### Problem:
Word for word, the listing below should be printed again.

### Data records:
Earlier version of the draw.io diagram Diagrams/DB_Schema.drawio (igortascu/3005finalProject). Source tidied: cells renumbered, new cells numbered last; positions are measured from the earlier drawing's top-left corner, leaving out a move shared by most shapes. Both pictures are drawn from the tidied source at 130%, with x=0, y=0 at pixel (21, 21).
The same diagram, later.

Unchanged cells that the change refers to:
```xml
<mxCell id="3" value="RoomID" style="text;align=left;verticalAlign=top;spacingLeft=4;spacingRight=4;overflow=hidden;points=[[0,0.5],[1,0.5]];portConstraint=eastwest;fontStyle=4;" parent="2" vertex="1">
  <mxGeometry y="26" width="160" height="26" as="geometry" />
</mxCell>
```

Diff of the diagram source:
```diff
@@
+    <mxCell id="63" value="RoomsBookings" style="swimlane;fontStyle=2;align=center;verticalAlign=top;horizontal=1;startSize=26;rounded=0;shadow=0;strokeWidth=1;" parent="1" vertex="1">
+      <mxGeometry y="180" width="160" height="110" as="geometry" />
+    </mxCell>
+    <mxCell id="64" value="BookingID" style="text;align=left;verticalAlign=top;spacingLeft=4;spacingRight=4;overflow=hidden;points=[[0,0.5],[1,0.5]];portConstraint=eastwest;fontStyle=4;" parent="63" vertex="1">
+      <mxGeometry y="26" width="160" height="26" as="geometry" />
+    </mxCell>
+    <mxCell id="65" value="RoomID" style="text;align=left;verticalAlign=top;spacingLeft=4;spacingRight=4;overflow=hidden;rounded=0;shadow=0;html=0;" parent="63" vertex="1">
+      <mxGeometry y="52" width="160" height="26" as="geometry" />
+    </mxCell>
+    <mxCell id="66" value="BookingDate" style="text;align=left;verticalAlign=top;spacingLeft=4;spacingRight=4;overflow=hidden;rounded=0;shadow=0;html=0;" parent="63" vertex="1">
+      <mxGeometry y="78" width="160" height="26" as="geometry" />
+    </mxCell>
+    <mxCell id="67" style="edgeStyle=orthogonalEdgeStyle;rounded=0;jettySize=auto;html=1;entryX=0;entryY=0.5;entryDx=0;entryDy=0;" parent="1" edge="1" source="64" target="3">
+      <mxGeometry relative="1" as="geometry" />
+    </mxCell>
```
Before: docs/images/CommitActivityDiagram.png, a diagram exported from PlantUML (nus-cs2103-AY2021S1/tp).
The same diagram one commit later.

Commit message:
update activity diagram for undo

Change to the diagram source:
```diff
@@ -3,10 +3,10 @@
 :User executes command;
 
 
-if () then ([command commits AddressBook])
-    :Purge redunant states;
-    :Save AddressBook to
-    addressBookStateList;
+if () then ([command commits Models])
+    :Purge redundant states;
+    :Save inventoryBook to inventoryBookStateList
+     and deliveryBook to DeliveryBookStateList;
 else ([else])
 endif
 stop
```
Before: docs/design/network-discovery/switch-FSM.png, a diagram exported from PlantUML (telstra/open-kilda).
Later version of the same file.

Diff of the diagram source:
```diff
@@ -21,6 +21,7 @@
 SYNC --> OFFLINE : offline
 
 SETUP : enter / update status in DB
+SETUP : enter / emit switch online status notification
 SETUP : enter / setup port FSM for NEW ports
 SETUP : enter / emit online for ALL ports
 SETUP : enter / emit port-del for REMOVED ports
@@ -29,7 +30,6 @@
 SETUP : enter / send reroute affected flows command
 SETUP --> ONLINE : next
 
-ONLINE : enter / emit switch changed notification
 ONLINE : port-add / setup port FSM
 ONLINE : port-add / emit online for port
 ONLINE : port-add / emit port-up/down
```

### Exercise output:
Earlier version of the draw.io diagram Diagrams/DB_Schema.drawio (igortascu/3005finalProject). Source tidied: cells renumbered, new cells numbered last; positions are measured from the earlier drawing's top-left corner, leaving out a move shared by most shapes. Both pictures are drawn from the tidied source at 130%, with x=0, y=0 at pixel (21, 21).
The same diagram, later.

Unchanged cells that the change refers to:
```xml
<mxCell id="3" value="RoomID" style="text;align=left;verticalAlign=top;spacingLeft=4;spacingRight=4;overflow=hidden;points=[[0,0.5],[1,0.5]];portConstraint=eastwest;fontStyle=4;" parent="2" vertex="1">
  <mxGeometry y="26" width="160" height="26" as="geometry" />
</mxCell>
```

Diff of the diagram source:
```diff
@@
+    <mxCell id="63" value="RoomsBookings" style="swimlane;fontStyle=2;align=center;verticalAlign=top;horizontal=1;startSize=26;rounded=0;shadow=0;strokeWidth=1;" parent="1" vertex="1">
+      <mxGeometry y="180" width="160" height="110" as="geometry" />
+    </mxCell>
+    <mxCell id="64" value="BookingID" style="text;align=left;verticalAlign=top;spacingLeft=4;spacingRight=4;overflow=hidden;points=[[0,0.5],[1,0.5]];portConstraint=eastwest;fontStyle=4;" parent="63" vertex="1">
+      <mxGeometry y="26" width="160" height="26" as="geometry" />
+    </mxCell>
+    <mxCell id="65" value="RoomID" style="text;align=left;verticalAlign=top;spacingLeft=4;spacingRight=4;overflow=hidden;rounded=0;shadow=0;html=0;" parent="63" vertex="1">
+      <mxGeometry y="52" width="160" height="26" as="geometry" />
+    </mxCell>
+    <mxCell id="66" value="BookingDate" style="text;align=left;verticalAlign=top;spacingLeft=4;spacingRight=4;overflow=hidden;rounded=0;shadow=0;html=0;" parent="63" vertex="1">
+      <mxGeometry y="78" width="160" height="26" as="geometry" />
+    </mxCell>
+    <mxCell id="67" style="edgeStyle=orthogonalEdgeStyle;rounded=0;jettySize=auto;html=1;entryX=0;entryY=0.5;entryDx=0;entryDy=0;" parent="1" edge="1" source="64" target="3">
+      <mxGeometry relative="1" as="geometry" />
+    </mxCell>
```
Before: docs/images/CommitActivityDiagram.png, a diagram exported from PlantUML (nus-cs2103-AY2021S1/tp).
The same diagram one commit later.

Commit message:
update activity diagram for undo

Change to the diagram source:
```diff
@@ -3,10 +3,10 @@
 :User executes command;
 
 
-if () then ([command commits AddressBook])
-    :Purge redunant states;
-    :Save AddressBook to
-    addressBookStateList;
+if () then ([command commits Models])
+    :Purge redundant states;
+    :Save inventoryBook to inventoryBookStateList
+     and deliveryBook to DeliveryBookStateList;
 else ([else])
 endif
 stop
```
Before: docs/design/network-discovery/switch-FSM.png, a diagram exported from PlantUML (telstra/open-kilda).
Later version of the same file.

Diff of the diagram source:
```diff
@@ -21,6 +21,7 @@
 SYNC --> OFFLINE : offline
 
 SETUP : enter / update status in DB
+SETUP : enter / emit switch online status notification
 SETUP : enter / setup port FSM for NEW ports
 SETUP : enter / emit online for ALL ports
 SETUP : enter / emit port-del for REMOVED ports
@@ -29,7 +30,6 @@
 SETUP : enter / send reroute affected flows command
 SETUP --> ONLINE : next
 
-ONLINE : enter / emit switch changed notification
 ONLINE : port-add / setup port FSM
 ONLINE : port-add / emit online for port
 ONLINE : port-add / emit port-up/down
```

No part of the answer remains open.